Macro investment strategist Lyn Alden says that Bitcoin could surpass gold as a reserve asset if nations start buying BTC and stashing it in their treasuries.
In a new interview on the What Bitcoin Did podcast, Alden tells host Peter McCormack that countries purchasing and holding BTC could be a defining “explosive moment” for the top crypto.
“Some people have been [saying] ‘why don’t some large countries just print a little bit of money and buy Bitcoin and stick it on their reserves?’
If you were to see those cracks in the dam start to appear and you start to see that happening, that’s potentially a really explosive moment where you could have hundreds of billions of dollars of different types of liabilities issued in order to buy Bitcoin, which then is so big for a market that’s still kind of small.
Even though Bitcoin is in somewhat of a correction [right now], we still see that the exchange balance of BTC is hitting multi-year lows, and it’s just because there’s not a lot more being created, it’s pretty latent in its distribution schedule.”

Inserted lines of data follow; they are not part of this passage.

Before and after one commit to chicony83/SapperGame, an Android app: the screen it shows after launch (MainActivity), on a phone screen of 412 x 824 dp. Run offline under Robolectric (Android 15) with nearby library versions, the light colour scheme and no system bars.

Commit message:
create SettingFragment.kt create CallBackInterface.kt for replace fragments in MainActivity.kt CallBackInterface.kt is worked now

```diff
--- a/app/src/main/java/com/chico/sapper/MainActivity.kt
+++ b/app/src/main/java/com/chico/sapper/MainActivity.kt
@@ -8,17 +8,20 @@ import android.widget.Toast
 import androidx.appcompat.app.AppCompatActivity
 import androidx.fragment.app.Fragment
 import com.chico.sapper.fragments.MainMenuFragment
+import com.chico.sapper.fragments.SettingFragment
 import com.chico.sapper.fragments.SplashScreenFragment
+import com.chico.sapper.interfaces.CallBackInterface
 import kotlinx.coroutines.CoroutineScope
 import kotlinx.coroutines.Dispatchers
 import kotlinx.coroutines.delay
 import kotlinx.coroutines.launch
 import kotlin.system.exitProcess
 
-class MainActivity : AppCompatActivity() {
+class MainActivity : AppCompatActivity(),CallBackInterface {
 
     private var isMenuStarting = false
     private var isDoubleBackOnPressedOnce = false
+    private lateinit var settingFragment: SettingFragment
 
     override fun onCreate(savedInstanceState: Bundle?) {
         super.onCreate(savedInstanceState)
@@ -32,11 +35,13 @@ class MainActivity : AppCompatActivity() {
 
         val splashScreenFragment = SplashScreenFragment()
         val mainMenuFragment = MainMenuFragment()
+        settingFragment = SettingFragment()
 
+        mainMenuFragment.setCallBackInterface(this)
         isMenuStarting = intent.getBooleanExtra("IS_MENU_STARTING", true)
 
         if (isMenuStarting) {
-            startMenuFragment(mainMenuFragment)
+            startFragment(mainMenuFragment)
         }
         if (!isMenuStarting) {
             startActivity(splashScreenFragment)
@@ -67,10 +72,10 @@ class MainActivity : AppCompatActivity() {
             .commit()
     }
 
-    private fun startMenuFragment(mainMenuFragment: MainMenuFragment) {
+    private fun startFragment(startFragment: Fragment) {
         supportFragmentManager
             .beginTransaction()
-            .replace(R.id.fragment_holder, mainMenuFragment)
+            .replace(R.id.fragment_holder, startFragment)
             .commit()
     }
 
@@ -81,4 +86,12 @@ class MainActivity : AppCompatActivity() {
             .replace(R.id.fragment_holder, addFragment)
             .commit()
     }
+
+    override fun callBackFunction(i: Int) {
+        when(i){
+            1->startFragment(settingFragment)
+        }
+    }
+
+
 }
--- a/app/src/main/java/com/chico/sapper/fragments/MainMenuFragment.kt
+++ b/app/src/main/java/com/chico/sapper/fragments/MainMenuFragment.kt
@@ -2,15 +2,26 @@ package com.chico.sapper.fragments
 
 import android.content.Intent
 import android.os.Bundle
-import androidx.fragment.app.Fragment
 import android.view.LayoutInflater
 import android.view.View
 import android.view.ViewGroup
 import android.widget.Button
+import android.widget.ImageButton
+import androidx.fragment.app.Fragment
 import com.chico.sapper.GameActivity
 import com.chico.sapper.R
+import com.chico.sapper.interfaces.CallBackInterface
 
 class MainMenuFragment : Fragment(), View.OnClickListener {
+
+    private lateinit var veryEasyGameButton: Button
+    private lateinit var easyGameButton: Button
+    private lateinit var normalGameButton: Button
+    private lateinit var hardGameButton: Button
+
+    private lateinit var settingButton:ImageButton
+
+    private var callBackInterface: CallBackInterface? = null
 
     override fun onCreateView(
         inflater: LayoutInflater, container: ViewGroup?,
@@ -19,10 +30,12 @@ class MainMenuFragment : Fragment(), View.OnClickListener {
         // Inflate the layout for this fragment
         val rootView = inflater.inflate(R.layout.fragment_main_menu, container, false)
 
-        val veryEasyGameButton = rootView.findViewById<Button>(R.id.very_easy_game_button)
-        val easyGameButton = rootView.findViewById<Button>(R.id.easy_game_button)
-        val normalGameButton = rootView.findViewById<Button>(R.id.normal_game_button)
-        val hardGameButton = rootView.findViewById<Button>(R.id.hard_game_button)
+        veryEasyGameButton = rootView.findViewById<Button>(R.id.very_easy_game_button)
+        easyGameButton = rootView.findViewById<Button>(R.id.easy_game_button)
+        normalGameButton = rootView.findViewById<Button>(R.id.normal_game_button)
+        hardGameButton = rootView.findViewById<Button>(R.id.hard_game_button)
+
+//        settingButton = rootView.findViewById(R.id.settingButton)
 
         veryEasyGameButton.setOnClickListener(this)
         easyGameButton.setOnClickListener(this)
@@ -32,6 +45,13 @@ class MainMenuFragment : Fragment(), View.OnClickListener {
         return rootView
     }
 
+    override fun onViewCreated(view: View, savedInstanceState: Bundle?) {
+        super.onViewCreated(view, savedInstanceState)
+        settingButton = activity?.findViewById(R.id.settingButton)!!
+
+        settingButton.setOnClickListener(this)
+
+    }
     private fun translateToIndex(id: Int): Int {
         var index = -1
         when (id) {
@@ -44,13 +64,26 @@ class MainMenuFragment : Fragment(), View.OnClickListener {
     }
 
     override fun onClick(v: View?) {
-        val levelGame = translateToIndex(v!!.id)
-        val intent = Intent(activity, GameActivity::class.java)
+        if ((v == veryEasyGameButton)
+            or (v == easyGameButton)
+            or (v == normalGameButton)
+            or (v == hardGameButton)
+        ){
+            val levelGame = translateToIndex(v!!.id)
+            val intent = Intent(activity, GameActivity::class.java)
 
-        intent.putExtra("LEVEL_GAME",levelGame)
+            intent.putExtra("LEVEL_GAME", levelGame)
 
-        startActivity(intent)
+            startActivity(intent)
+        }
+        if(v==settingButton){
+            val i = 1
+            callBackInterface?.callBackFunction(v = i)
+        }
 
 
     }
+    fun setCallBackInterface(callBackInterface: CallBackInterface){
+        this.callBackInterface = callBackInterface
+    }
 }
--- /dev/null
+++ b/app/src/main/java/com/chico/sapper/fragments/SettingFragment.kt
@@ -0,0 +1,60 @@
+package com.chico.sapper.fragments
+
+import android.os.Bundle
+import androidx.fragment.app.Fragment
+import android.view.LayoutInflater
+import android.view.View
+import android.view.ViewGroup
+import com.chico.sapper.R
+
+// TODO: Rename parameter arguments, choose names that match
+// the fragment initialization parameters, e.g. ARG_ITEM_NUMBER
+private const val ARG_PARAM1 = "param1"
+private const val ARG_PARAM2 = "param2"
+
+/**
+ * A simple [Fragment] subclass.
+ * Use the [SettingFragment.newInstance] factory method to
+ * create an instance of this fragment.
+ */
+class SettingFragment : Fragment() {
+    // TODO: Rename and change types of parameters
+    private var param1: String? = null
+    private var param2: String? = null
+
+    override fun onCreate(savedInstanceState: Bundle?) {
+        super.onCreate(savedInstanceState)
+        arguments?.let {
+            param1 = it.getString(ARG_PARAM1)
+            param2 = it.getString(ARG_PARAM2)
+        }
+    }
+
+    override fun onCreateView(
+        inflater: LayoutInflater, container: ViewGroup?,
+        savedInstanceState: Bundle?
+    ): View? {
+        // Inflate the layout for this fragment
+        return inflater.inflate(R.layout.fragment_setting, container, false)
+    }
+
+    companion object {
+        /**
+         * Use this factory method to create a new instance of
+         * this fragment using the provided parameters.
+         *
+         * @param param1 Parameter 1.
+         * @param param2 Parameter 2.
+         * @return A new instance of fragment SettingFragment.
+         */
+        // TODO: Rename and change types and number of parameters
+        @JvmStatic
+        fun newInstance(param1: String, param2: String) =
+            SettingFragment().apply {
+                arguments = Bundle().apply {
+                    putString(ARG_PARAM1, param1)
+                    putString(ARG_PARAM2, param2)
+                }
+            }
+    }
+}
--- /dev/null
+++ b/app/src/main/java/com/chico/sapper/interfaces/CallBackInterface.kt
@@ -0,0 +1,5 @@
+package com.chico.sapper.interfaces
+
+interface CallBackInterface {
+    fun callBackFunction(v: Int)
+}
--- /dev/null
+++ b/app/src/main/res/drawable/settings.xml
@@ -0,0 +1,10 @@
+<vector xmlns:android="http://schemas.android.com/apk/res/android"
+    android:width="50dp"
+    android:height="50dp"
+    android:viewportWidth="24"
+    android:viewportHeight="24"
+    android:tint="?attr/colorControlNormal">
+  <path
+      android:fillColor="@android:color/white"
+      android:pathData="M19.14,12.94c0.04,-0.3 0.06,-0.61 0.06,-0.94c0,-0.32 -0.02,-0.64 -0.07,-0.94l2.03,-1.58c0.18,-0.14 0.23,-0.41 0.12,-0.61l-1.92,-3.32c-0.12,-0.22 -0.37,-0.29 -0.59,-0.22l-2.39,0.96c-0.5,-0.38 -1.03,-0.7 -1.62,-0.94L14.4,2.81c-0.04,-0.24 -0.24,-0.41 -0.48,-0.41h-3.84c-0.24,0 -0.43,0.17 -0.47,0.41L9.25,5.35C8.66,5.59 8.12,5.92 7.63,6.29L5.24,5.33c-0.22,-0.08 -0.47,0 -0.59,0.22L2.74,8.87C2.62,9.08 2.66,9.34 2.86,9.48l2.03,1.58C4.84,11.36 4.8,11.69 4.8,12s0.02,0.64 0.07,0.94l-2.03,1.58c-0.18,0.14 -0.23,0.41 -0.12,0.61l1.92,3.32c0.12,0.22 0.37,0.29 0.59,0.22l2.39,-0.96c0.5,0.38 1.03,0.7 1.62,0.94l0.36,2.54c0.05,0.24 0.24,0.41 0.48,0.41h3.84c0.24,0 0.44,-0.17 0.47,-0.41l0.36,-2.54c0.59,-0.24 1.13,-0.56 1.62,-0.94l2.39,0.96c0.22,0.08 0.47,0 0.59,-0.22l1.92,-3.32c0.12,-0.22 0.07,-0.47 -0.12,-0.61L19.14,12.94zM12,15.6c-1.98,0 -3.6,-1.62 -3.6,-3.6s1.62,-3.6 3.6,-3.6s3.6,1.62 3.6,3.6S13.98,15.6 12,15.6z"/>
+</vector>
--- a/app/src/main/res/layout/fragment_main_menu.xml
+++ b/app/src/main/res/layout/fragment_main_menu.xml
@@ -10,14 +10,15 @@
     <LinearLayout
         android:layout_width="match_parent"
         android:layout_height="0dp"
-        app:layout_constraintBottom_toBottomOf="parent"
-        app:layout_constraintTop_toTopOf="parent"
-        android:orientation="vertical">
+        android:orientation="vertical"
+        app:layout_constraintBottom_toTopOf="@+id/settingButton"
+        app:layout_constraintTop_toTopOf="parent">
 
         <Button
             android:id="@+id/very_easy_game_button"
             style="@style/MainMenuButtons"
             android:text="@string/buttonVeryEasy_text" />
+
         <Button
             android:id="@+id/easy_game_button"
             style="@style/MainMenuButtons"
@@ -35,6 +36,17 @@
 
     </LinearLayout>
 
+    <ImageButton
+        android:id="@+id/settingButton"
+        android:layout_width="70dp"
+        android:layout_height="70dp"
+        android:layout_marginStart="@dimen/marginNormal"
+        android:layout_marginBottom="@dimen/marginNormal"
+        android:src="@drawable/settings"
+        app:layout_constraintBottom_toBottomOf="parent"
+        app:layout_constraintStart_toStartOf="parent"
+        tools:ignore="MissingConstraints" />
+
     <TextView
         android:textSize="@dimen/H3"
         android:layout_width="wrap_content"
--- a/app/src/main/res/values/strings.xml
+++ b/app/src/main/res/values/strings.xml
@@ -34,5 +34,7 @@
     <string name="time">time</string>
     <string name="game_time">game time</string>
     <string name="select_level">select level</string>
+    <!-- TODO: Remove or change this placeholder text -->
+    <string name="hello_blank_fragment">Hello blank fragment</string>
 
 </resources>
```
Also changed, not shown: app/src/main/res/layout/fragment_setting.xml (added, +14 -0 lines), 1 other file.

According to Alden, nation-states joining other investors in holding the largest crypto by market cap might lead to “hyperbitcoinization,” enabling BTC to ascend to the level of gold in terms of being an internationally recognized store of value.
“There’s this increasing tendency for strong-handed people to come in and buy [BTC] and put it into cold storage, whether its retail HODLers, or these institutions that say ‘hey we have this five-year view and we’re gonna buy Bitcoin and stick it away.’
If you start to see that on a national level more, that’s the early signs of hyperbitcoinization or basically that BTC quickly ascends to the scope of gold where it becomes an actual recognized international reserve asset.
Right now, it’s not there yet, most countries don’t take [it] seriously as a reserve asset. But the next level up is that gold level worth several trillion dollars and you become commonly held in reserves.”
Bitcoin is exchanging hands at $56,648 as of writing, a 7% decrease from its seven-day high of $60,892.